## [Work required]
For every entry below, give it back exactly and leave out any image.

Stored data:
====================
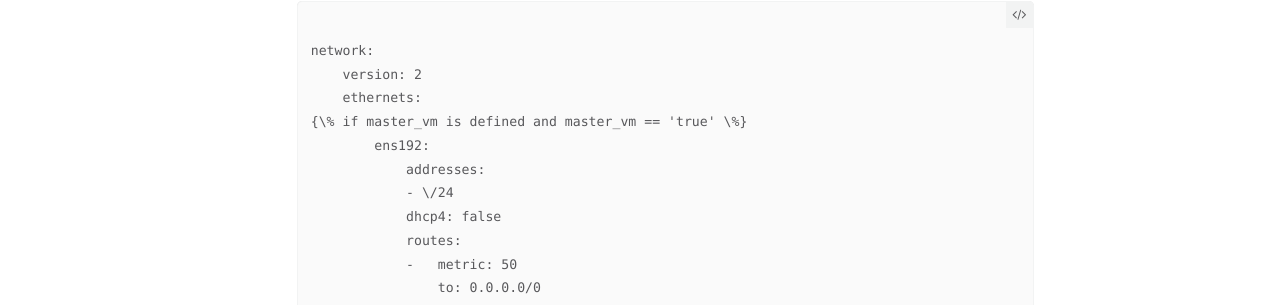
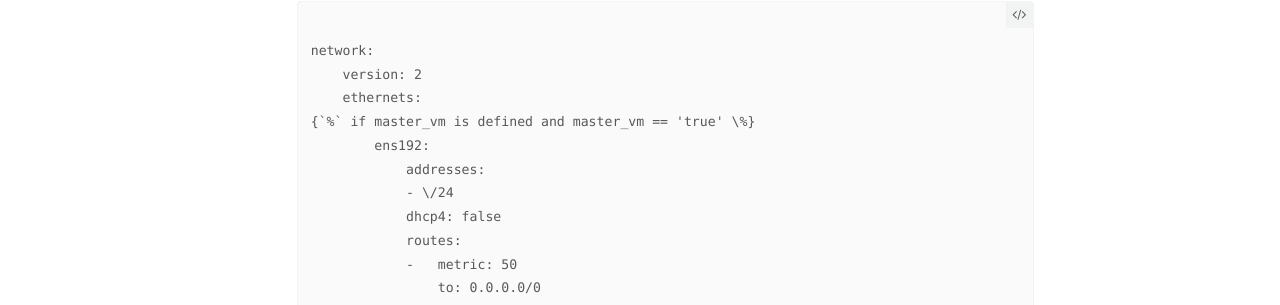
Before and after one commit to xrdocs/cnbng, a Jekyll site: the page built from _tutorials/multi-server-cnbng-cp-deployment-in-vmware.md, in a window 1280 px wide and 1400 px high, scrolled down 6213 px. Shown: the part 217-522 px from the top of the window. Built offline with Jekyll 4.4.1, drawn with Linux system fonts in a browser that asks for light colours; comment, search, counter and statistics services are not loaded; some of the changed text lies outside the part shown.

```diff
--- a/_tutorials/multi-server-cnbng-cp-deployment-in-vmware.md
+++ b/_tutorials/multi-server-cnbng-cp-deployment-in-vmware.md
@@ -468,7 +468,7 @@ clusters cnbng-cp-cluster1
 network:
     version: 2
     ethernets:
-{\% if master_vm is defined and master_vm == 'true' \%}
+{`%` if master_vm is defined and master_vm == 'true' \%}
         ens192:
             addresses:
             - \{{K8S_SSH_IP\}}/24
```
====================
## [Task result]
Before and after one commit to xrdocs/cnbng, a Jekyll site: the page built from _tutorials/multi-server-cnbng-cp-deployment-in-vmware.md, in a window 1280 px wide and 1400 px high, scrolled down 6213 px. Shown: the part 217-522 px from the top of the window. Built offline with Jekyll 4.4.1, drawn with Linux system fonts in a browser that asks for light colours; comment, search, counter and statistics services are not loaded; some of the changed text lies outside the part shown.

```diff
--- a/_tutorials/multi-server-cnbng-cp-deployment-in-vmware.md
+++ b/_tutorials/multi-server-cnbng-cp-deployment-in-vmware.md
@@ -468,7 +468,7 @@ clusters cnbng-cp-cluster1
 network:
     version: 2
     ethernets:
-{\% if master_vm is defined and master_vm == 'true' \%}
+{`%` if master_vm is defined and master_vm == 'true' \%}
         ens192:
             addresses:
             - \{{K8S_SSH_IP\}}/24
```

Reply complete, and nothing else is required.